Why LCA Doesn’t Paint the Complete Picture
For many years, last-click attribution has been the gold standard for measuring the effectiveness of digital marketing campaigns. This model is simple and straightforward: credit is given to the last click that led to a conversion, whether that be a sale or another desired action, such as a purchase, form fill or phone call. This model works well for simple campaigns, where the conversion path is relatively straightforward and there are only a few touchpoints.
However, as the digital landscape has grown more complex, advertisers have begun to realize that last-click attribution doesn’t tell the whole story. Firstly, it ignores all touchpoints except for the last one. This means that it’s impossible to see the impact of earlier touchpoints on the final conversion. Secondly, last-click attribution assumes that all touchpoints are equal in value, which is rarely the case. Some touchpoints, such as a branded search may have a much greater impact on the final conversion than others. Finally, last-click attribution doesn’t consider the fact that consumers are using multiple devices to interact with brands. For example, a consumer might see an ad on their phone, visit the website on their desktop computer, and then make a purchase in-store. In this scenario, last-click attribution would only credit the in-store purchase, completely ignoring the earlier touchpoints that influenced the sale.
The Rise of Data-Driven Models
One of the most popular data-driven models for attribution is multi-touch attribution (MTA). MTA distributes credit across all touchpoints leading to a conversion, giving each touchpoint a share of the credit for the conversion.

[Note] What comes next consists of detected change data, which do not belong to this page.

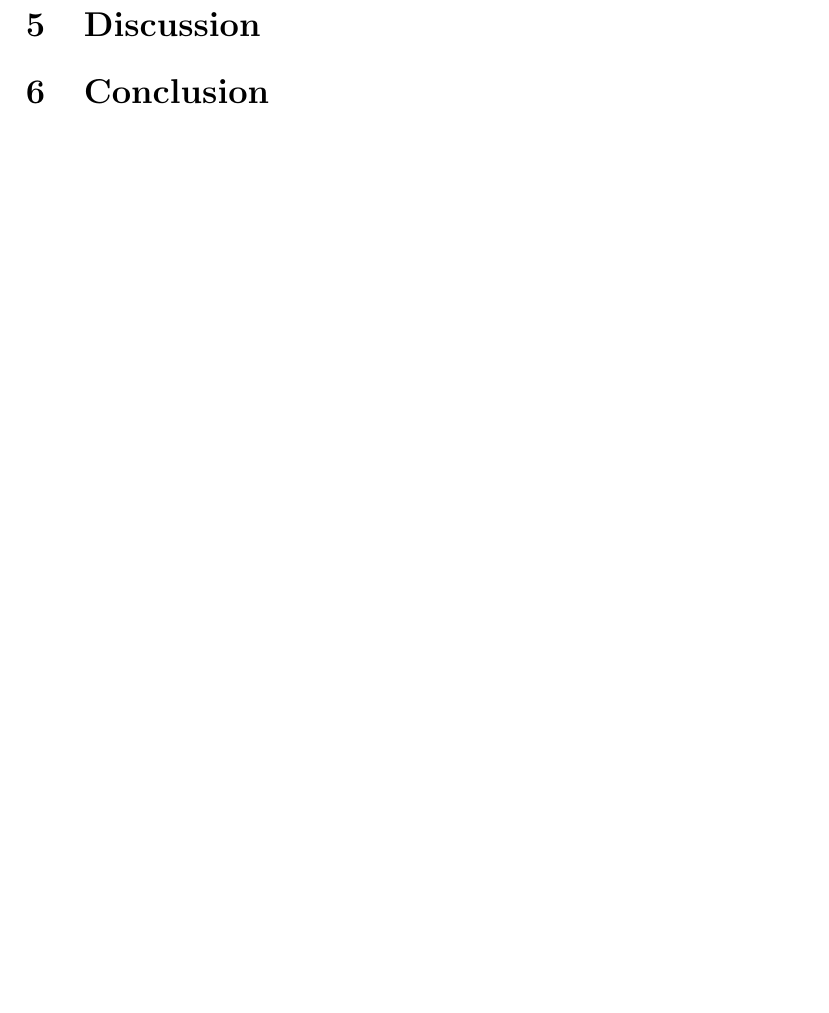
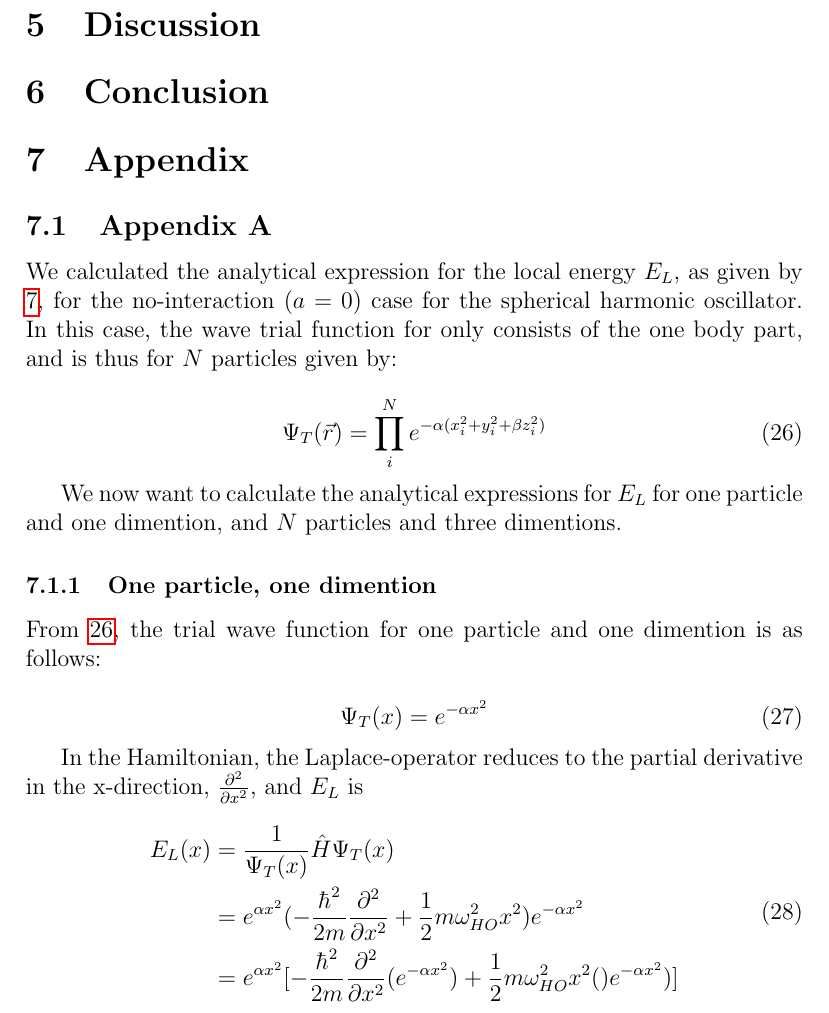
Before and after one commit to evenmn/FYS4411, a LaTeX paper (Project 1/Project1.tex): part of page 8 of 8, cut so that both start at the same text, the shorter picture padded with empty space. Compiled offline with pdfLaTeX.

Commit message:
Added appendix A in report

```diff
--- a/Project 1/Project1.tex
+++ b/Project 1/Project1.tex
@@ -232,4 +232,40 @@ $N$ & $\langle E_L\rangle$ [$\hbar\omega_{HO}$] & CPU-time [s] & $\langle E_L\ra
 
 \section{Conclusion}
 
+\section{Appendix}
+\subsection{Appendix A}
+\label{appendix_A}
+
+We calculated the analytical expression for the local energy $E_L$, as given by \ref{eq:Local_energy}, for the no-interaction ($a=0$) case for the spherical harmonic oscillator. In this case, the wave trial function for only consists of the one body part, and is thus for $N$ particles given by:
+
+\begin{equation}
+	\label{eq:WF_nointeract}
+	\Psi_T(\vec{r}) = \prod_i^N e^{-\alpha(x_i^2 + y_i^2 + \beta z_i^2)}
+\end{equation}
+
+We now want to calculate the analytical expressions for $E_L$ for one particle and one dimention, and $N$ particles and three dimentions.
+
+\subsubsection{One particle, one dimention}
+
+From \ref{eq:WF_nointeract}, the trial wave function for one particle and one dimention is as follows:
+
+\begin{equation}
+	\Psi_T(x) = e^{-\alpha x^2}
+\end{equation}
+
+In the Hamiltonian, the Laplace-operator reduces to the partial derivative in the x-direction, $\frac{\partial^2 }{\partial x^2}$, and $E_L$ is
+
+\begin{equation}
+\begin{aligned}
+E_L(x) &=  \frac{1}{\Psi_T(x)}\hat{H}\Psi_T(x) \\
+			 & =  e^{\alpha x^2} (-\frac{\hbar^2}{2m}\frac{\partial^2 }{\partial x^2} + \frac{1}{2} m \omega_{HO}^2 x^2) e^{-\alpha x^2}  \\
+			 & = e^{\alpha x^2} [-\frac{\hbar^2}{2m}\frac{\partial^2 }{\partial x^2} (e^{-\alpha x^2}) + \frac{1}{2} m \omega_{HO}^2 x^2 ()e^{-\alpha x^2})]
+\end{aligned}
+\end{equation}
+
+
+
+
+
+
 \end{document}
```
Also changed, not shown: Project 1/Project1.pdf, Project 1/Project1.tex (6 more changed lines).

This model takes into account all the interactions a user has had with a brand before making a purchase, including clicks, views, and engagements across different channels.
Another data-driven model is algorithmic attribution, which uses machine learning algorithms to assign credit to touchpoints based on their impact on the customer journey. These algorithms can identify patterns in the data and predict the likelihood of a touchpoint leading to a conversion. As a result, algorithmic attribution can provide a more accurate and efficient way of attributing credit to touchpoints.

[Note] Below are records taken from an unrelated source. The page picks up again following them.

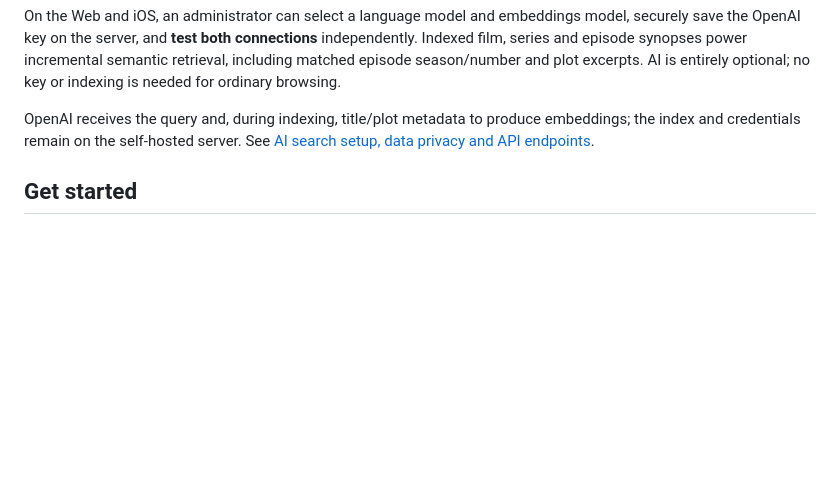
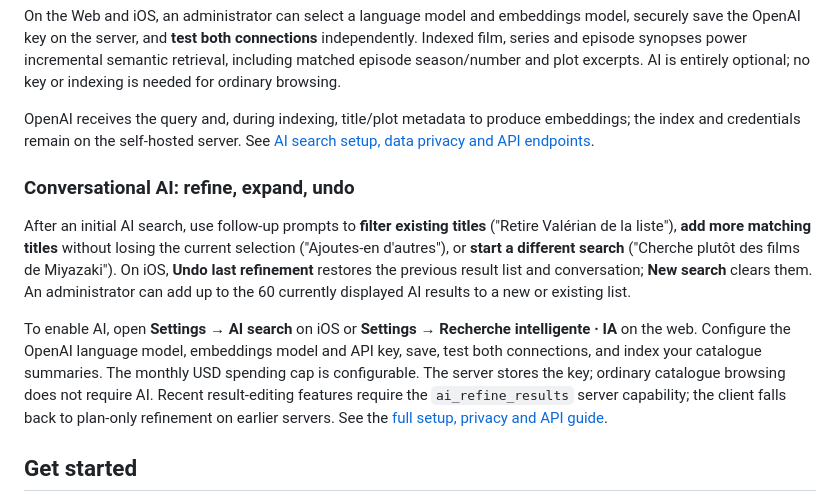
Before and after one commit to albaintor/home-kodi-library, a Markdown page: README.md, the part around the change. Drawn GitHub-style; blank space fills up the shorter version.

Commit message:
docs: explain AI configuration, conversational filtering, expansion and undo

```diff
--- a/README.md
+++ b/README.md
@@ -56,6 +56,25 @@ OpenAI receives the query and, during indexing, title/plot metadata to produce
 embeddings; the index and credentials remain on the self-hosted server. See
 [AI search setup, data privacy and API endpoints](docs/ai-search.md).
 
+### Conversational AI: refine, expand, undo
+
+After an initial AI search, use follow-up prompts to **filter existing titles**
+("Retire Valérian de la liste"), **add more matching titles** without losing
+the current selection ("Ajoutes-en d'autres"), or **start a different search**
+("Cherche plutôt des films de Miyazaki"). On iOS, **Undo last refinement**
+restores the previous result list and conversation; **New search** clears them.
+An administrator can add up to the 60 currently displayed AI results to a new
+or existing list.
+
+To enable AI, open **Settings → AI search** on iOS or **Settings →
+Recherche intelligente · IA** on the web. Configure the OpenAI language
+model, embeddings model and API key, save, test both connections, and index
+your catalogue summaries. The monthly USD spending cap is configurable.
+The server stores the key; ordinary catalogue browsing does not require AI.
+Recent result-editing features require the `ai_refine_results` server capability;
+the client falls back to plan-only refinement on earlier servers. See the
+[full setup, privacy and API guide](docs/ai-search.md).
+
 ## Get started
 
 1. [**Install the Docker server**](docs/installation.md) on your preferred host.
```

The Benefits of Data-Driven Models over Last Click Attribution
Data-driven models offer multiple benefits over last-click attribution:
Let us also look at few Challenges of Data-Driven Models
The Future of Attribution
The end of last-click attribution is imminent, as data-driven models become more prevalent and essential in today’s digital marketing landscape. Brands that adopt data-driven models can gain a better understanding of their customers and optimize their marketing strategies to drive more conversions and revenue.
However, the transition to data-driven models requires significant investment in technology and expertise, and brands need to develop a robust data strategy to ensure they collect and integrate data effectively. They also need to prioritize data privacy and security to ensure they comply with regulatory requirements.
Case Study – How Data Driven Attribution Model helped a leading bank to scale the number of acquisitions and reduce the cost of acquisition for their Digital Savings Account product